● Image comparison data
*** Block opens ***

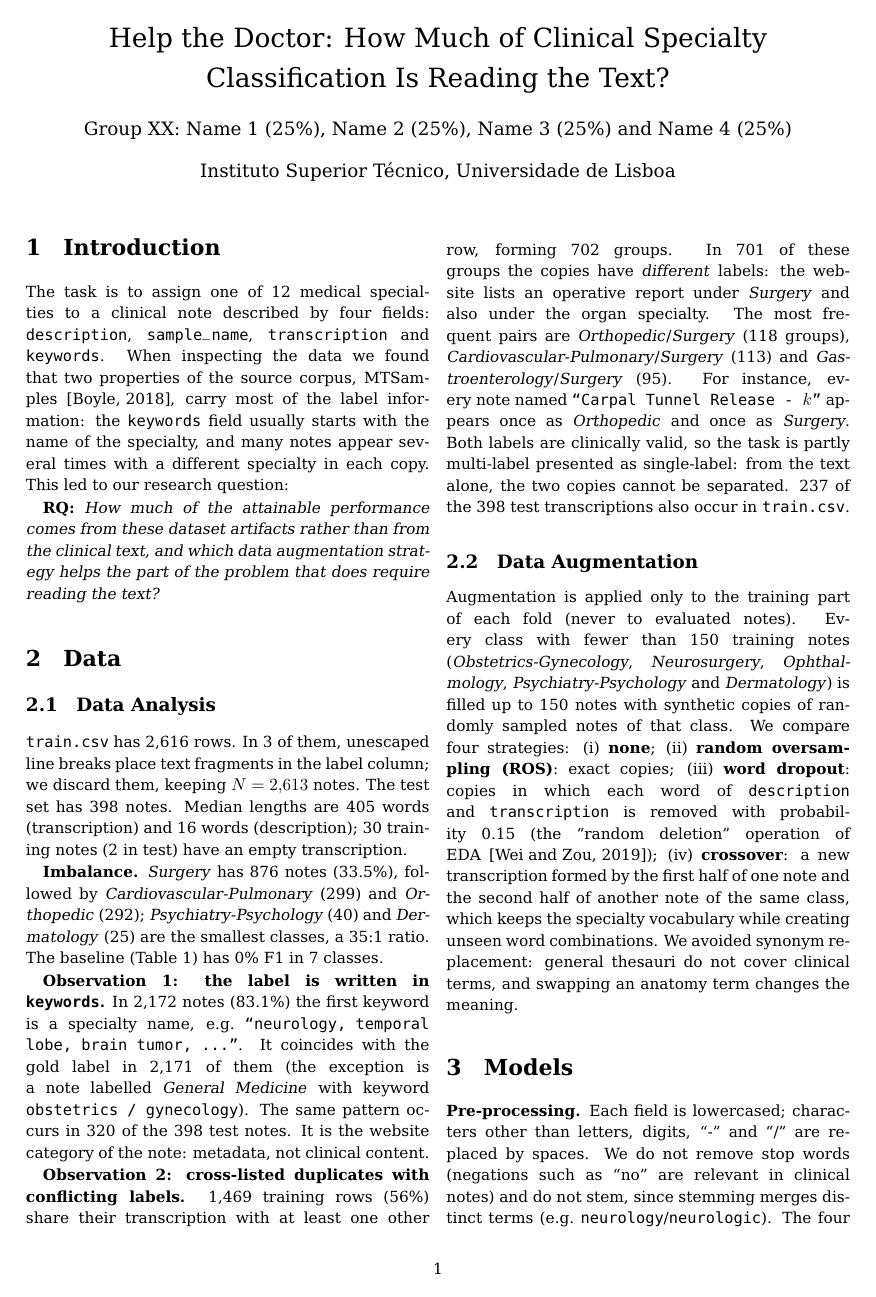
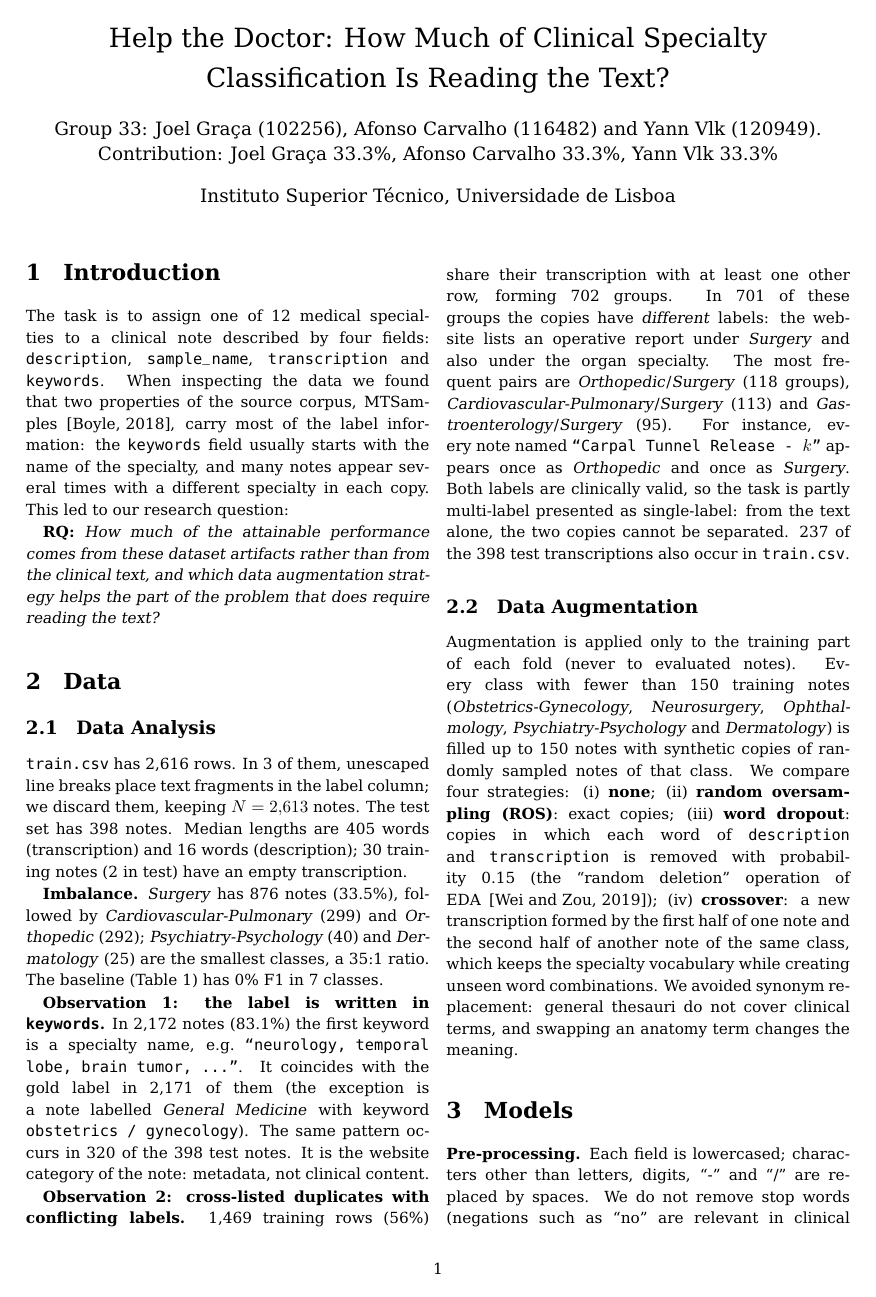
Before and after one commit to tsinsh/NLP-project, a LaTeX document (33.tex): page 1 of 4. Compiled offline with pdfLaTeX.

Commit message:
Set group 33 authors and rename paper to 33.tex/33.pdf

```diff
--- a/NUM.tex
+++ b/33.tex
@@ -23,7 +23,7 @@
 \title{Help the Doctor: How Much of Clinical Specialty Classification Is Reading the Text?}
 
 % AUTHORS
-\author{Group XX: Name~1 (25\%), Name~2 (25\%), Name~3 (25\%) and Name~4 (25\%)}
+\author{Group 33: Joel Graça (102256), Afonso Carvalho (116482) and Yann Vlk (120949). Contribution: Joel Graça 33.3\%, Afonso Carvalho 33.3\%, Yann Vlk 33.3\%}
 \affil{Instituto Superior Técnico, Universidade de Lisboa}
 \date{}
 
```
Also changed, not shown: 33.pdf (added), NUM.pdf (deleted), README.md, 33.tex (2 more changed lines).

*** Block closes ***
*** Block opens ***

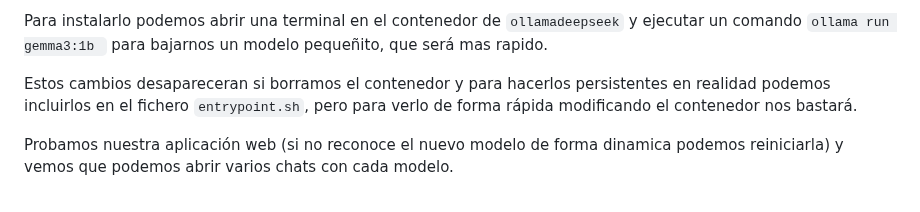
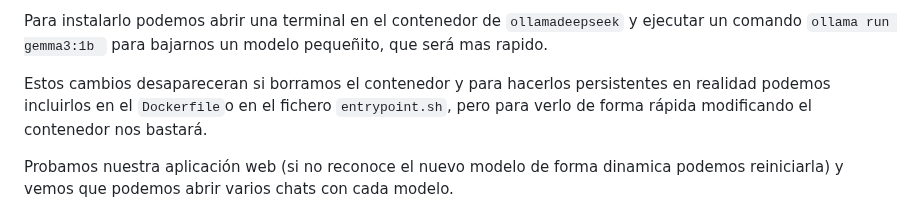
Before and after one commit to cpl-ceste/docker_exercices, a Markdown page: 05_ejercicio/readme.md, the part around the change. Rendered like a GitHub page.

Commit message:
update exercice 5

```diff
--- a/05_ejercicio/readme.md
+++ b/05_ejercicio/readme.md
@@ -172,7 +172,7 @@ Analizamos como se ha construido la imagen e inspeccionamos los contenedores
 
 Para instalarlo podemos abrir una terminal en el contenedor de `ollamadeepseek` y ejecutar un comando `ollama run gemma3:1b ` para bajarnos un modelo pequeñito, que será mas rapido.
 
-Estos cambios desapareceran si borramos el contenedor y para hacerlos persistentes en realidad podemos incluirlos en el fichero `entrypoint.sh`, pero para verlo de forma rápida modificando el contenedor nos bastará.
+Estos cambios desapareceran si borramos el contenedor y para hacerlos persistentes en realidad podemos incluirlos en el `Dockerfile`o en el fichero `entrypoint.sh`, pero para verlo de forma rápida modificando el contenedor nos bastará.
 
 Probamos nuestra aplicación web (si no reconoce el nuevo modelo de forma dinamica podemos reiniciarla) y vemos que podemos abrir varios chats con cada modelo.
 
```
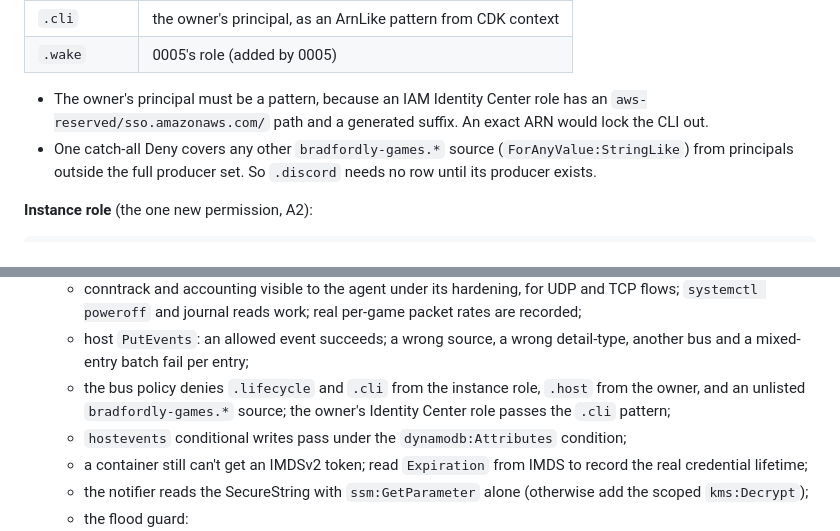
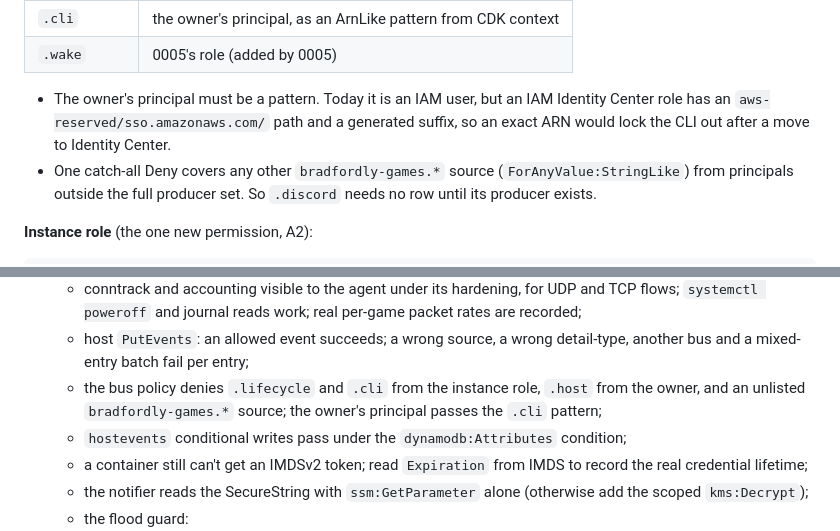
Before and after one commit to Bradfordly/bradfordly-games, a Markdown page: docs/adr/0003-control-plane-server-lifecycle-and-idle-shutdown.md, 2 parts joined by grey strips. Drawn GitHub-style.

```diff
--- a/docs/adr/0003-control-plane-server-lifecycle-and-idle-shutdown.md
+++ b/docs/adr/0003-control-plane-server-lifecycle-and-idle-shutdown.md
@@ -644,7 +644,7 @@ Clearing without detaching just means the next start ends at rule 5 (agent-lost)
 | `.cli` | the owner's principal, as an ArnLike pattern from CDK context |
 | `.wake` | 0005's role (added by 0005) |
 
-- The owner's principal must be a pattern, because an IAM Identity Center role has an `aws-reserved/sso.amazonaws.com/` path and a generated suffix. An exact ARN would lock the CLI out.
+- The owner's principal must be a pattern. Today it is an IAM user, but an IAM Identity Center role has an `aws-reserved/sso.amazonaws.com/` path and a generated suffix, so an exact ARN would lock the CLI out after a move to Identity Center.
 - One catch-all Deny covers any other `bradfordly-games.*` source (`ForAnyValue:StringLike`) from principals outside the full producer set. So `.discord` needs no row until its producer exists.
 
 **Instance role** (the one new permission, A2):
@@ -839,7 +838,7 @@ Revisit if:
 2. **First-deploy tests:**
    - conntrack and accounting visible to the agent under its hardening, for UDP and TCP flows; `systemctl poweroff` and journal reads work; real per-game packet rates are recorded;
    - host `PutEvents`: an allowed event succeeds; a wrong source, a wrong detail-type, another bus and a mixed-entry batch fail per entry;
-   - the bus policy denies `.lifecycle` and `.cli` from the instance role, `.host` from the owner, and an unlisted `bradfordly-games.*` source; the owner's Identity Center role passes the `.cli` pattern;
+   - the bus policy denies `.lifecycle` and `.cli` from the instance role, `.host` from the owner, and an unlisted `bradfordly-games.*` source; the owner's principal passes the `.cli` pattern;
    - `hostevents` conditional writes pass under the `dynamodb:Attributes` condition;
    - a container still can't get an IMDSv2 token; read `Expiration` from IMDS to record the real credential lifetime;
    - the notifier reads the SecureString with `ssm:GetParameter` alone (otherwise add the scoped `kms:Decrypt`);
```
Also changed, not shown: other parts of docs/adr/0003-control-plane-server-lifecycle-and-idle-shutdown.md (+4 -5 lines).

*** Block closes ***

● To do
Looking at the records above, count the lines with the word "server" in them; reply with the number only.

● Response
4